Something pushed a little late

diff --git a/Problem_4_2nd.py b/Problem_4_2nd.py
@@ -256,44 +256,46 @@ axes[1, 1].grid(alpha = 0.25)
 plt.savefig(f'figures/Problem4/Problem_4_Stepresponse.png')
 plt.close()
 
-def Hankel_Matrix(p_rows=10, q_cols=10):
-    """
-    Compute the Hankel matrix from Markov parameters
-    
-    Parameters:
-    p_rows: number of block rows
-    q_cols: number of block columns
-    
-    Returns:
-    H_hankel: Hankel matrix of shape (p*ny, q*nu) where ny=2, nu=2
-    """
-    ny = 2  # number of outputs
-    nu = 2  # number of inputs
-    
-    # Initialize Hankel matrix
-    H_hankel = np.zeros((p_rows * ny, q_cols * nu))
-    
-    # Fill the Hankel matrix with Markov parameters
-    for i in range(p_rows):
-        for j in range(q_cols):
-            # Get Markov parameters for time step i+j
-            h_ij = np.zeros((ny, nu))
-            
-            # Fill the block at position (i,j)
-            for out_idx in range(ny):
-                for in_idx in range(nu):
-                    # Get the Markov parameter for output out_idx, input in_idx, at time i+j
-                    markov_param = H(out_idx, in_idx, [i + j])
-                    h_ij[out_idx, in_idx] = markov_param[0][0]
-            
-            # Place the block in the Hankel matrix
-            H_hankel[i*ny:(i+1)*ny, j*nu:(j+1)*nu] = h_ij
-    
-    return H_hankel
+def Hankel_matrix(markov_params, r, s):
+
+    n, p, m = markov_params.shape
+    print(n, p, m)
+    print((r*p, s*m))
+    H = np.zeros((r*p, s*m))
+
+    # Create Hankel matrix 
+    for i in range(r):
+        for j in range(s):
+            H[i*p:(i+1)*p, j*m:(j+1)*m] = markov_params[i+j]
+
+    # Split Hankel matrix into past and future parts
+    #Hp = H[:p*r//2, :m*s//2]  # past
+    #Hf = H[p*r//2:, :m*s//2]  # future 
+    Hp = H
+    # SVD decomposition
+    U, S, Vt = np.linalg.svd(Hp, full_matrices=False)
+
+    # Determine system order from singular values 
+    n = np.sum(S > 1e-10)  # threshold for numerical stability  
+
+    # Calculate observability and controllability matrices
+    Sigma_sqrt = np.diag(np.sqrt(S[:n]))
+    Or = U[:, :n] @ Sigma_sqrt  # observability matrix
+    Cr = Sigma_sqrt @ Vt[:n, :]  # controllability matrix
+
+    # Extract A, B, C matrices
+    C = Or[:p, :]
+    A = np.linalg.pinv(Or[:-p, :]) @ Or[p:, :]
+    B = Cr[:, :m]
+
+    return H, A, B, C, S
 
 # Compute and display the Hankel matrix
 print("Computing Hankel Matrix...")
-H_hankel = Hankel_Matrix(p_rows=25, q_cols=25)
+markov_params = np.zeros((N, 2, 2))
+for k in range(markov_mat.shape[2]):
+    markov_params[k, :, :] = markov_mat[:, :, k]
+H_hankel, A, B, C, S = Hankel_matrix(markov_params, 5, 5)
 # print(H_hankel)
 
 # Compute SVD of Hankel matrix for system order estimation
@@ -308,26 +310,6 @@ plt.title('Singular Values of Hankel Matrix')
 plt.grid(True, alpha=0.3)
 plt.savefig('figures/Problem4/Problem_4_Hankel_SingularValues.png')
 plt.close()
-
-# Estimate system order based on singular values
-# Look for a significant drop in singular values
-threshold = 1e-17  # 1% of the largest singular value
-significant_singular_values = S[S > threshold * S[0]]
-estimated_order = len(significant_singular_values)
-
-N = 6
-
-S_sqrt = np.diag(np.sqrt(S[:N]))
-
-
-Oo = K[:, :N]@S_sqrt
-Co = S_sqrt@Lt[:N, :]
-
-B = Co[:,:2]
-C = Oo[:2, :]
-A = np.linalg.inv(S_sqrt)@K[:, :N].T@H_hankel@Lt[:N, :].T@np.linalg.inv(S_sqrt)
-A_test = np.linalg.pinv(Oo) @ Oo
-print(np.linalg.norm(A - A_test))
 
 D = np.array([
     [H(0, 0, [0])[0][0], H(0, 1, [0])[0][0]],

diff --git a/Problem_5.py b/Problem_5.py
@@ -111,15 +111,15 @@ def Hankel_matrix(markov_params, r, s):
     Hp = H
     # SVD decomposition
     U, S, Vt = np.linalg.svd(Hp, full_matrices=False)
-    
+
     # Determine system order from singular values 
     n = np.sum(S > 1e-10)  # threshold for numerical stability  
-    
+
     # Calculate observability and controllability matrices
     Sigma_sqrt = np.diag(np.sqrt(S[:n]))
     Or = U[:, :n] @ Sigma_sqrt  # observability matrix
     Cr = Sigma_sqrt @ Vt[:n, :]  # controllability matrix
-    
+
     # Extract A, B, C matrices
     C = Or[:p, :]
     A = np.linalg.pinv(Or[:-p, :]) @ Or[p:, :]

■ ■ ■ ■ ■ ■ ■

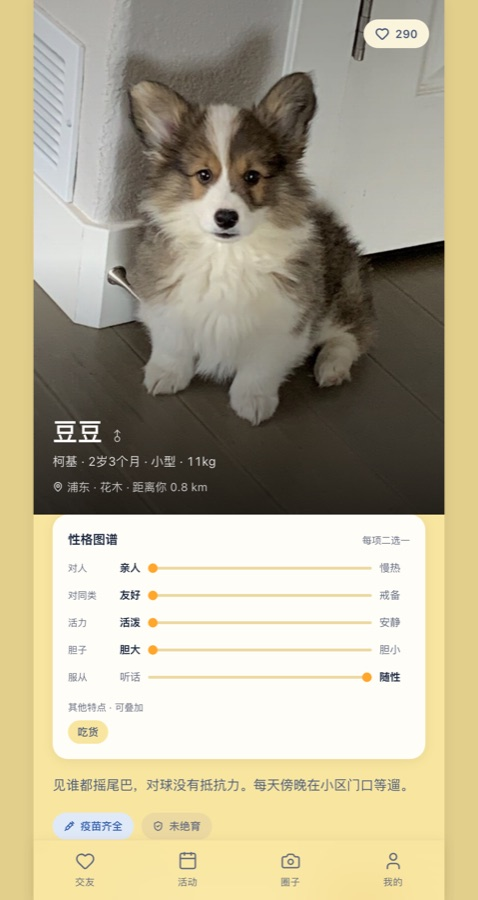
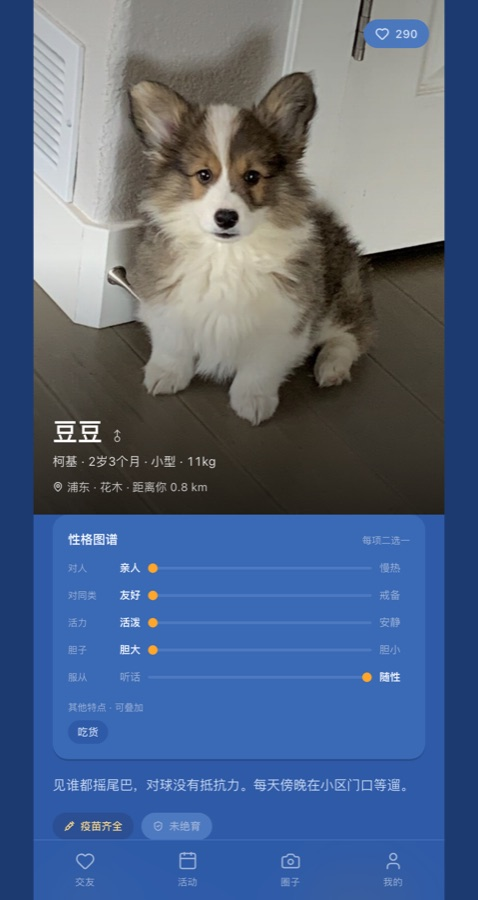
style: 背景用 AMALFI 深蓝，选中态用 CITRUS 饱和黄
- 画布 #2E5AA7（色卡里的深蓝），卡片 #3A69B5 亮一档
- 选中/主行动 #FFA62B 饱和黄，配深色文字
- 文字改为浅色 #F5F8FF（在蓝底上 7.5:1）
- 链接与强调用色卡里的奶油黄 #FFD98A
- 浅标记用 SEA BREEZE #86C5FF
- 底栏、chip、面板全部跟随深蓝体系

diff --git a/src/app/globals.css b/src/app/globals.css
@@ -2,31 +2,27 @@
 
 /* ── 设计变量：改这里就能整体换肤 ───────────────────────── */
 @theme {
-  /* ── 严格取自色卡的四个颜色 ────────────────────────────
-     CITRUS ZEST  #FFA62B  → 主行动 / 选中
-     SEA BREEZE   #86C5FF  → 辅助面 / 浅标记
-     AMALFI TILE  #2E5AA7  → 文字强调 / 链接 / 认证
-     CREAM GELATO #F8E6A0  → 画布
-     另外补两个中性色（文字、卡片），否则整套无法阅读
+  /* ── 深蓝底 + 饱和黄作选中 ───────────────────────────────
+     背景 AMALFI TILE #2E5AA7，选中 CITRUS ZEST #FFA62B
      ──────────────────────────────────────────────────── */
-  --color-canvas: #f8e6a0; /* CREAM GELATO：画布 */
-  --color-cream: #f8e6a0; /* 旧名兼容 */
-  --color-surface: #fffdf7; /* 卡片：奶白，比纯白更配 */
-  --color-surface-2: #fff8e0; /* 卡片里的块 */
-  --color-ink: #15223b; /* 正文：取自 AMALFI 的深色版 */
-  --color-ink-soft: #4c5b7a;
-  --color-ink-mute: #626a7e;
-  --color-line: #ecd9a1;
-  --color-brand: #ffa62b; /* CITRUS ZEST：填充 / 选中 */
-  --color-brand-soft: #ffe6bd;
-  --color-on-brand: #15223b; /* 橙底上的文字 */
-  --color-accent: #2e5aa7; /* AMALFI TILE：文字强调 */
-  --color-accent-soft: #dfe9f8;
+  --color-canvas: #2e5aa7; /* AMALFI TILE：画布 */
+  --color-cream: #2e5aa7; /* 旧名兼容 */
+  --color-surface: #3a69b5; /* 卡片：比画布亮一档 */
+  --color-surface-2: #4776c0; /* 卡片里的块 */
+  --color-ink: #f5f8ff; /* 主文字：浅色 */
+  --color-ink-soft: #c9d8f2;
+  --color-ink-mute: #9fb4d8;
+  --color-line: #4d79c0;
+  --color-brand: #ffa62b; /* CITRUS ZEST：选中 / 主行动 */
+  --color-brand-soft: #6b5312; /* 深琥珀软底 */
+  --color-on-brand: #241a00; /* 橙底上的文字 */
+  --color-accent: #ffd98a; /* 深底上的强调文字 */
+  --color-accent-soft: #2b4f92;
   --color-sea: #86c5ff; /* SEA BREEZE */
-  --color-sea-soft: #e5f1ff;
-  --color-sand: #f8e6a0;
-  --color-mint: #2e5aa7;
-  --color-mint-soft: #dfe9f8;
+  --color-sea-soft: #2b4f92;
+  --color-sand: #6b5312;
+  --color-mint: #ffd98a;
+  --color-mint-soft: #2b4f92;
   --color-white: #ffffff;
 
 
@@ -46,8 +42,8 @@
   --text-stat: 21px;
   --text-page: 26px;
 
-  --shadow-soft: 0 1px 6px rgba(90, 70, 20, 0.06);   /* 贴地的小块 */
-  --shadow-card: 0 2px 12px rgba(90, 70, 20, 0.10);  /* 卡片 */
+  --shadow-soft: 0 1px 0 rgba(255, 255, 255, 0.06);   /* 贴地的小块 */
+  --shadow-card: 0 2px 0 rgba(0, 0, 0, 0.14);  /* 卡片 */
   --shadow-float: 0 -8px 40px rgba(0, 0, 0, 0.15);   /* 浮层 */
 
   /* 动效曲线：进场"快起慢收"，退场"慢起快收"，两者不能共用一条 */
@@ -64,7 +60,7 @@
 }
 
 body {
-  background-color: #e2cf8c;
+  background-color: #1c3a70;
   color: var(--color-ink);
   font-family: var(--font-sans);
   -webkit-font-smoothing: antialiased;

■ ■ ■ ■ ■ ■ ■

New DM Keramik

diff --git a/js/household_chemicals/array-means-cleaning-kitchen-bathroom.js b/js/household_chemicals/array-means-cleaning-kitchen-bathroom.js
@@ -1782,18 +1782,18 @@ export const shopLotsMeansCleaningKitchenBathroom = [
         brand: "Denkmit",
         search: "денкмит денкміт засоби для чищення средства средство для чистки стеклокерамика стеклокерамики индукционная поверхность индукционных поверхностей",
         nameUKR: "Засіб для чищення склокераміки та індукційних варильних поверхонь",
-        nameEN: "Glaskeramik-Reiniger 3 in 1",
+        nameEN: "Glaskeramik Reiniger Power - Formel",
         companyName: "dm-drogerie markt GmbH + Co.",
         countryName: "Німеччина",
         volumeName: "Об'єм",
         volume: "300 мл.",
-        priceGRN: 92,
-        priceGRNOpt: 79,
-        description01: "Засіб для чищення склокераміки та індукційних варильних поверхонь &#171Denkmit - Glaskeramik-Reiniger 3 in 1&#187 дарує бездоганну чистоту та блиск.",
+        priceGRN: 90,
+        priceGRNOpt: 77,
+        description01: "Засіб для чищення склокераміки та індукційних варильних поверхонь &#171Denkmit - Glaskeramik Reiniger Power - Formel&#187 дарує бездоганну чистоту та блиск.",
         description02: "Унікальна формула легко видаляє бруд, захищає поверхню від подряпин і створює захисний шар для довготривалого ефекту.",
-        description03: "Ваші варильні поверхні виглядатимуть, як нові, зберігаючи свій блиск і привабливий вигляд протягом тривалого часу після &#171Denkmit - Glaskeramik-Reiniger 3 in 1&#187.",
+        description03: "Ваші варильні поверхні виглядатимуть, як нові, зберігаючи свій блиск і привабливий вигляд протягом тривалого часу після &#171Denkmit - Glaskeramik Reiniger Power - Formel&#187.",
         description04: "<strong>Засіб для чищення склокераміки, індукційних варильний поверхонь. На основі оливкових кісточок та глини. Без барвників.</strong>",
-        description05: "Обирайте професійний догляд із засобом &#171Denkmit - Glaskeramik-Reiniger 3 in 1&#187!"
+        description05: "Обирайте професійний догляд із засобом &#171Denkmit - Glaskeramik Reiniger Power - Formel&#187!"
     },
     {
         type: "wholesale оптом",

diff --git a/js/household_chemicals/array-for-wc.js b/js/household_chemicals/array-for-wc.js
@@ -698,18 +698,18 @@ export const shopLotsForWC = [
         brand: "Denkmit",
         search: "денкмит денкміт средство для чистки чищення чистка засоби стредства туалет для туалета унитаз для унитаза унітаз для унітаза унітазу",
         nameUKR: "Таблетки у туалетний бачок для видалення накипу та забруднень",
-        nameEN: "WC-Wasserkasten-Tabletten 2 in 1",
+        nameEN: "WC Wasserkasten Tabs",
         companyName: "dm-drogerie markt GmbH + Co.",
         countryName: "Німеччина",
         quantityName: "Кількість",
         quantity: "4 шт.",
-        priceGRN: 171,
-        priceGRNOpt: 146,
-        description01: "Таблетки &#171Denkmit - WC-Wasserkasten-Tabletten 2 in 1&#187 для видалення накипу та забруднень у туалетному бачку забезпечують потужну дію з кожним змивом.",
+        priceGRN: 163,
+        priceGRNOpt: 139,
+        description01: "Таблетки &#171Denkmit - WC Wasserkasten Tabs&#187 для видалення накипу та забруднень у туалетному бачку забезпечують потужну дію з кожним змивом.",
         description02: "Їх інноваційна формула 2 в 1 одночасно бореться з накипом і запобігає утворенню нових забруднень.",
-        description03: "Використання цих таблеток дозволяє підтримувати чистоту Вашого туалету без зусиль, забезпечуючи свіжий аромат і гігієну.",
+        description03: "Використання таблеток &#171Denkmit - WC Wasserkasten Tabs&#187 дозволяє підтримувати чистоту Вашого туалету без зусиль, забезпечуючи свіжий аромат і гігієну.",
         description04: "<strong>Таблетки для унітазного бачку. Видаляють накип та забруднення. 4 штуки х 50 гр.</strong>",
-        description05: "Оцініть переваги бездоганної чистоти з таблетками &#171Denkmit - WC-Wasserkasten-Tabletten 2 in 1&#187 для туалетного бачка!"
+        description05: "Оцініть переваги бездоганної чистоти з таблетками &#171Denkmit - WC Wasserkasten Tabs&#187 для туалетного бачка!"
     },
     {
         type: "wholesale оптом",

■ ■ ■ ■ ■ ■ ■

(Work instructions):
In the material, find each line with the word "brand" and list it.

(Answer space):
-  --color-brand: #ffa62b; /* CITRUS ZEST：填充 / 选中 */
-  --color-brand-soft: #ffe6bd;
-  --color-on-brand: #15223b; /* 橙底上的文字 */
+  --color-brand: #ffa62b; /* CITRUS ZEST：选中 / 主行动 */
+  --color-brand-soft: #6b5312; /* 深琥珀软底 */
+  --color-on-brand: #241a00; /* 橙底上的文字 */
         brand: "Denkmit",
         brand: "Denkmit",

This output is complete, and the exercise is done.